San Francisco Seals Manager Ike Caveney introduces the newest member of the team to local sports writers: a 17 year old named Joe DiMaggio. What were you doing when you were 17 years old?
September 28th, 2008. To celebrate the last regular season game at Shea Stadium, the Mets organization brought out members of the team from the past. I came across this photo of these Hall of Famers and fell in love with it. Former Mets Manager & Catcher Yogi Berra along with another former Mets Catcher, Gary Carter. I didn’t realize until after finding this photo that both men wore #8 for the Mets, kinda cool.
August 13th, 1944 at the Negro League East vs West All-Star Game in Chicago, Illinois. In my last post I mentioned that Roberto Clemente was one of my “Time Machine Players” as in, if I had a time machine I would make it a point to go back and see him play. Well, if I could go back and see ANY event in Baseball history it would be to go back and see one of the Negro League East vs West games. How the players played the game in the Negro Leagues was unreal and to see the All-Stars showcase this to a packed house at Comiskey Park almost makes me hurt inside when I think that I was not able to witness this with my own eyes. This photo captures it perfectly as Josh Gibson of the Homestead Grays slides into home safely behind Catcher Ted “Double Duty” Radcliffe of the Chicago American Giants. The West defeated the East, 7-4 that day.

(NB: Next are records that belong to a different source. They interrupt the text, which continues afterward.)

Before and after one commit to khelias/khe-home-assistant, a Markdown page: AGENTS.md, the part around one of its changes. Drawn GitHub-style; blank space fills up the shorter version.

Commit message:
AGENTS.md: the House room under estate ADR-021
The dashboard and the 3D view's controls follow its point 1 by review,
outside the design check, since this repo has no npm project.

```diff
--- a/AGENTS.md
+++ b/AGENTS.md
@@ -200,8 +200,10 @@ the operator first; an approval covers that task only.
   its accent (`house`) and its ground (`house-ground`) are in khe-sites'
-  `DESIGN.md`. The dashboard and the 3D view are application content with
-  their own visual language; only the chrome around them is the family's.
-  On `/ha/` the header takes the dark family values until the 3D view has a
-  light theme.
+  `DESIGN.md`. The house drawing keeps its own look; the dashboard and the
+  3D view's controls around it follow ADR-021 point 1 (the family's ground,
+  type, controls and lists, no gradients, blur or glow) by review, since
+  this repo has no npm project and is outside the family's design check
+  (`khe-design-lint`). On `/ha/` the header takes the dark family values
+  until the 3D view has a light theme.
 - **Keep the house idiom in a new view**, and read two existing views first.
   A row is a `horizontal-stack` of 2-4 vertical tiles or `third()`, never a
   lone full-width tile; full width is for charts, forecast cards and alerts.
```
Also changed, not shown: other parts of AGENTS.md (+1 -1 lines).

I think this is one of the coolest photos I have ever come across and added to 90 feet of perfection, I gotta admit what I love the most about this is the fact that Ted Radcliffe is the Catcher. I recently started doing some research on Radcliffe, who was the self proclaimed “Greatest Baseball Player of All-Time” and I got to admit, he may not have been all that far off. The dude could play ball, go ahead and read his wiki page HERE and be amazed by his life in Baseball. I recently ordered his Autobiography entitled “Ted ‘Double Duty’ Radcliffe: 36 years of Pitching & Catching in Baseball’s Negro Leagues,” so expect a book review soon on this.